BLACKSBURG — Virginia Tech running back Tahj Gary was on crutches when he met Hendon Hooker for the first time last year.
Gary visited Blacksburg shortly after his senior season at Woodward Academy (Ga.) was cut short by a femur injury that left his leg dangling from his body. He was rushed to the hospital for emergency surgery a month before he was set to sign his national letter of intent.
That meeting was on Hooker’s mind Saturday night when he handed the ball off to Gary in the final minutes of Tech’s 34-17 win over Rhode Island.
“I was really excited for him to get in and get to showcase his talent today,” Hooker said.
Gary, who picked Tech from a list of 30-plus scholarship offers, had a modest 3-yard gain on his first carry at Rhode Island’s 20-yard line, but he bounced it the outside around the left side of the line on second down for what looked like a 17-yard touchdown.

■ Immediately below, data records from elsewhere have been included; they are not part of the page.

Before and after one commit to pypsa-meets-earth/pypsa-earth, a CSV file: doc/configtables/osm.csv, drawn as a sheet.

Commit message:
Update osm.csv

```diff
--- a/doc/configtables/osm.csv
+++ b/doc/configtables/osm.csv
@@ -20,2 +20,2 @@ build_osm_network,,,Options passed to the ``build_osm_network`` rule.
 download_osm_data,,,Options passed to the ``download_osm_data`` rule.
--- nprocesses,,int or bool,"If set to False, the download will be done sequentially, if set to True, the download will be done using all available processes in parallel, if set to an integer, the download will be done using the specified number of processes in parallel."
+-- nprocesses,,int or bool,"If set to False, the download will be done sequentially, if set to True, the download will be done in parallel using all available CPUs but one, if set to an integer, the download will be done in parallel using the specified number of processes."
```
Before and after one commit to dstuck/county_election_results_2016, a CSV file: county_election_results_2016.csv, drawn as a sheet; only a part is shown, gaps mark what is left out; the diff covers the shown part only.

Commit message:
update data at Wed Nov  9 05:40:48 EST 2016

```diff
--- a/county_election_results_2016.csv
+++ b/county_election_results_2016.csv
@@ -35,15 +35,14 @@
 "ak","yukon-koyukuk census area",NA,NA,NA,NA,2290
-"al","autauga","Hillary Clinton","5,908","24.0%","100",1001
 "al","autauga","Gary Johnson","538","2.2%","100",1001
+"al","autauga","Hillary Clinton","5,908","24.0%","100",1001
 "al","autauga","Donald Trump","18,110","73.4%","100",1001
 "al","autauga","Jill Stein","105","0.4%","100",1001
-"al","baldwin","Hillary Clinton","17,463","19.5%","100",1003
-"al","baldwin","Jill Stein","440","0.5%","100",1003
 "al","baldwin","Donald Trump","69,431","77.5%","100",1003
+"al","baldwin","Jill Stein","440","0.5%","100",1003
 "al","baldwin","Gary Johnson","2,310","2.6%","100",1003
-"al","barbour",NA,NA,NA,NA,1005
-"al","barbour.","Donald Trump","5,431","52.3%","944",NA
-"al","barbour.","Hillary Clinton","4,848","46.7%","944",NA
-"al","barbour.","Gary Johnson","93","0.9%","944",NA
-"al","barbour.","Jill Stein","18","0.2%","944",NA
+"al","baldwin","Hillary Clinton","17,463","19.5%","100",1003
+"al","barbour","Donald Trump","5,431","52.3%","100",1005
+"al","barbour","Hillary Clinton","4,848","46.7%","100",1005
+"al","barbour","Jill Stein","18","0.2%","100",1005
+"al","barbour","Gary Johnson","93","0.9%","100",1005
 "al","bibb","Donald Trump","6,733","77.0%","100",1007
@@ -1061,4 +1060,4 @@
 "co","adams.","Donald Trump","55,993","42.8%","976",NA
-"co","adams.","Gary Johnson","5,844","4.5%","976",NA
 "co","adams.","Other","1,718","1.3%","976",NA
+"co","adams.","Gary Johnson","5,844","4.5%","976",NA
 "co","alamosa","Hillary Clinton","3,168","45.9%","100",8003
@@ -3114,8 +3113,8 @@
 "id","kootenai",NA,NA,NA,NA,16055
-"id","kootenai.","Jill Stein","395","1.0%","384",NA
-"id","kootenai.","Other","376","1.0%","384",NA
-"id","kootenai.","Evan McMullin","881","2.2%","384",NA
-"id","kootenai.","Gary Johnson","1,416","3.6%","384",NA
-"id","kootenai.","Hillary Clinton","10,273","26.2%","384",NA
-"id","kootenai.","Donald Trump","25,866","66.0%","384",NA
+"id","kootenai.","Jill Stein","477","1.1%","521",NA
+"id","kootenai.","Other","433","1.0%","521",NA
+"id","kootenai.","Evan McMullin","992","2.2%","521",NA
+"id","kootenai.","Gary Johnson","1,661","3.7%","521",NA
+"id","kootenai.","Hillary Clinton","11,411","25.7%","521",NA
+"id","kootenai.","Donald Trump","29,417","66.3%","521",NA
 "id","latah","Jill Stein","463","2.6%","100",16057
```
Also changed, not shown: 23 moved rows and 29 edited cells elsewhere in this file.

The officials reviewed the score and placed the ball at the 1-yard line, but it was still a special moment for a young running back Justin Fuente thought had little chance of seeing the field as a true freshman when he signed back in December.
“I would have never even considered that on signing day that we would have discussions about him playing in a game,” Fuente said.
Fuente told Gary as much when he visited him in December for a home visit.
“When the injury first happened, he didn’t say, ‘damn, how is he going to play football.’ He was just seeing if I was OK,” Gary said in an interview with The Roanoke Times before early signing day. “...Coach Fuente was just telling me even if I don’t play another down of football, your offer is still good with us and we are going to take care of you.”
Fuente credited the “miracle of modern medicine” and Gary’s perseverance for putting him in position to contribute this season.
Doctors initially told Gary he would need at least six months of rehab, but he knocked two months off that by spending more than three hours a day in the weight room.
“I marveled at what he was able to do in the summer and it has just continued to get more confidence and stronger throughout fall camp,” Fuente said. “Obviously we are cautious with him, but now we are ready to see if he can go and contribute.”
Gary, who ended up with four carries for 24 yards, brings a different skill set to Tech’s backfield.
The 5-foot-8, 221-pounder is more in the mold of former Hokies running back Steven Peoples, who measured in at 5-foot-9, 222-pounds as senior. Tech's starting running back Deshawn McClease is 190 pounds while Keshawn King is 182 pounds.
“He’s got size,” Fuente said of Gary. “It will be interesting to see how he continues to develop as the season goes along, but I do think it’s pretty remarkable.”